“Health sensors are becoming increasingly commoditised, as they allow continuously physical monitoring with reduced manual intervention and at low cost,” said Lu. “While the miniaturised health sensors enable consumers to monitor health conditions by themselves and be aware of their own health care, they also extend to the enterprise market by delivering superior analytics for clinical and medical research. Once privacy and security concerns are addressed and standardisation in health communications protocols are put into place, the next-gen of wearable healthcare will be ushered in.”
The adoption of an emerging generation of disposable, connected sensors will be driven by the on-going development of remote patient monitoring applications, according to a separate report from ABI. Combined with use in hospitals and clinics, shipments of single-use sensors capable of transmitting patient data wirelessly, will exceed 3.5 million sensors annually by 2022, growing at a CAGR of 30% from 2016 shipments.
“Disposables are already a feature of healthcare provision around the globe and medical sensors will have to fit into that world,” said Jonathan Collins, research director at ABI Research. “Efforts already underway promise considerable progress over the next few years.
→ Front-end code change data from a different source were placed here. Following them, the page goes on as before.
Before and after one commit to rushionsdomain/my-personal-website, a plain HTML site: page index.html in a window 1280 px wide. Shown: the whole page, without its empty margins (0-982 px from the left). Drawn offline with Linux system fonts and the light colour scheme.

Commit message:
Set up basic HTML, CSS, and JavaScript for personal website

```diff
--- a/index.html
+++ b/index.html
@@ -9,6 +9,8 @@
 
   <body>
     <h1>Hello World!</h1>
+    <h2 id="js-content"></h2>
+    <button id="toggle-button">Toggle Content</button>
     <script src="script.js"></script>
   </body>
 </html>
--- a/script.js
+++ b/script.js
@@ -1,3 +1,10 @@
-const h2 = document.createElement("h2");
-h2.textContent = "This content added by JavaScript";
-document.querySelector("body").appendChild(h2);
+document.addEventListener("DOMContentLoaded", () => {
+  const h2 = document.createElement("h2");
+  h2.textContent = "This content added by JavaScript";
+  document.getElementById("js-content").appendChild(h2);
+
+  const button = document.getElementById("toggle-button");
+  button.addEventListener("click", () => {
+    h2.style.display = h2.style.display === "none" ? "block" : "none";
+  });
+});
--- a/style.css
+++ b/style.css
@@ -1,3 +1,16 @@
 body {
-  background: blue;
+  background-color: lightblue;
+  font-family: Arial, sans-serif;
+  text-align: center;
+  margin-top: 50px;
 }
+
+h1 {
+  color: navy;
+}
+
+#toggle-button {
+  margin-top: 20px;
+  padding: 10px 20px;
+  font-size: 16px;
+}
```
Their potential to extend and simplify the benefits of remote patient monitoring will help drive the adoption of both,”
Disposable sensors, without embedded wireless transmitters are already commonplace in remote patient continuous glucose monitoring applications from Dexcom, Medtronic and others, but their potential reaches far beyond. Disposable connected sensors can support applications including medication tracking, temperature, heart rate and pulse oximetry as well as activity, movement and post-surgery orthopaedics monitoring that address a far larger user-base.
A host of companies ranging from established players including Philips Healthcare and Medtronic to well-backed ventures like Qualcomm Life and smaller start-ups such as GenTag and Proteus Digital Health are all investing in developing disposable sensors, but are taking varied approaches regarding sensor format and supporting technologies. In addition, various wireless protocols are under consideration for adoption in disposable smart health sensors including Bluetooth, NFC and proprietary offerings.
“What these and many other companies share is an understanding that healthcare workflows and reimbursement payments are already steeped in the broad use of disposable devices,” said Collins. “Between now and 2022 will be a key time for these vendors and others to address technical and ecosystem complexity around disposable sensor connectivity. It will also be the primary time for vendors to gain a foothold in the emerging market.”